>>>

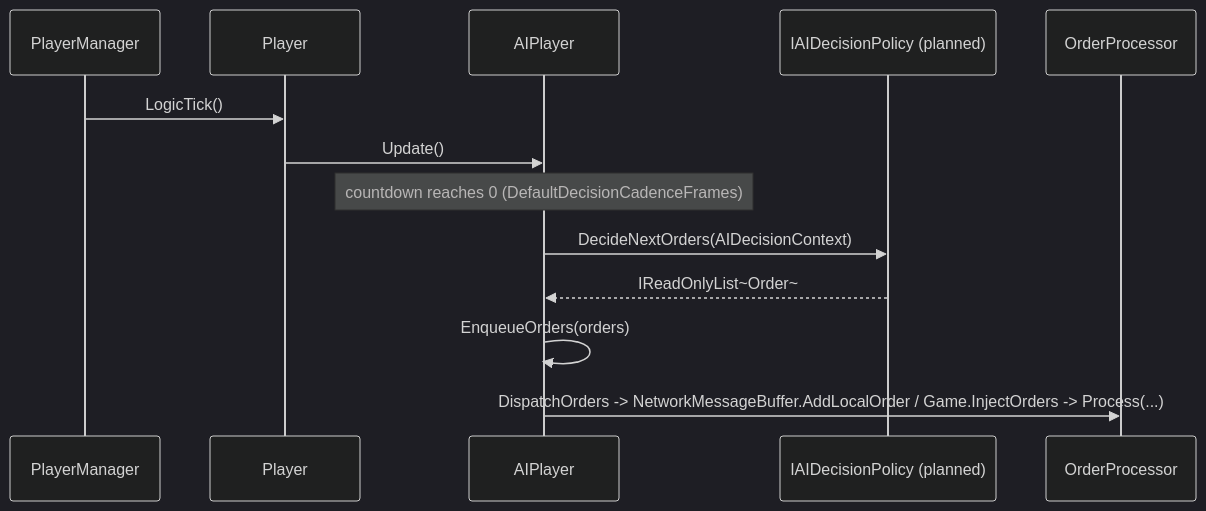
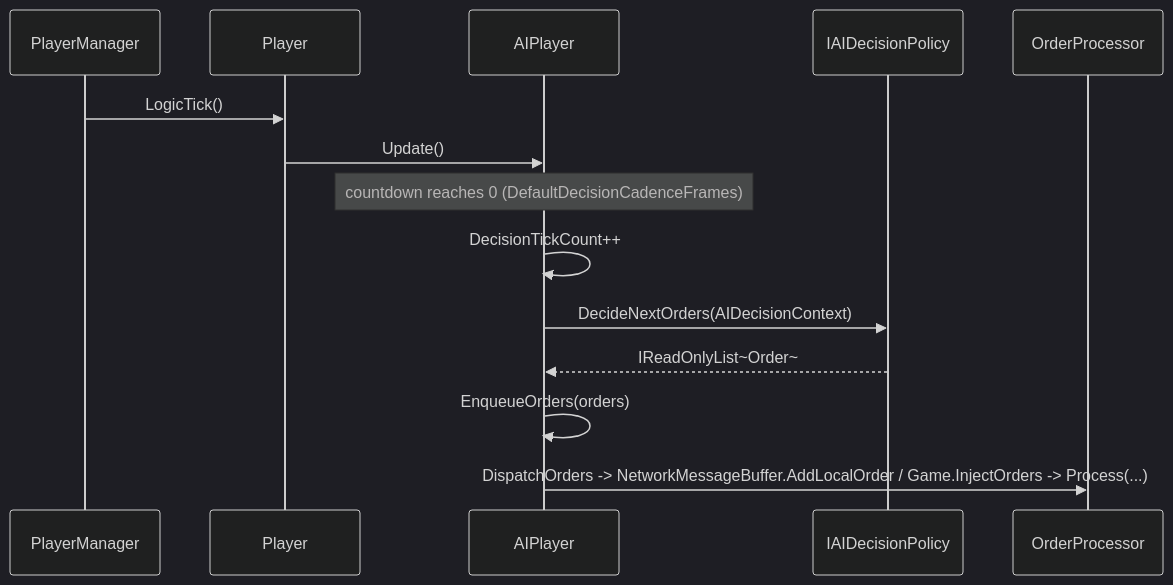
One commit to rmessinger/Panopticon changed the second of 2 diagrams in docs/roadmap/deep-dives/a4-pluggable-ai.md. Above: the diagram before and after it, drawn with Mermaid (dark theme). The commit also changed other lines of this file and 23 other files, not shown here.

First line of the commit message:
Track A: A4 AI decision policy seam (WI-A4-01..04)

````diff
--- a/docs/roadmap/deep-dives/a4-pluggable-ai.md
+++ b/docs/roadmap/deep-dives/a4-pluggable-ai.md
@@ -254,16 +251,17 @@
 ```mermaid
 sequenceDiagram
   participant PM as PlayerManager
   participant P as Player
   participant AP as AIPlayer
-  participant Pol as IAIDecisionPolicy (planned)
+  participant Pol as IAIDecisionPolicy
   participant OP as OrderProcessor
 
   PM->>P: LogicTick()
   P->>AP: Update()
   Note over AP: countdown reaches 0 (DefaultDecisionCadenceFrames)
+  AP->>AP: DecisionTickCount++
   AP->>Pol: DecideNextOrders(AIDecisionContext)
   Pol-->>AP: IReadOnlyList~Order~
   AP->>AP: EnqueueOrders(orders)
   AP->>OP: DispatchOrders -> NetworkMessageBuffer.AddLocalOrder / Game.InjectOrders -> Process(...)
 ```
````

<<<

→ **WHAT YOU NEED TO DO**: Determine how many lines above contain the word "IAIDecisionPolicy", then give the number by itself.

→ **SOLUTION BELOW**: 2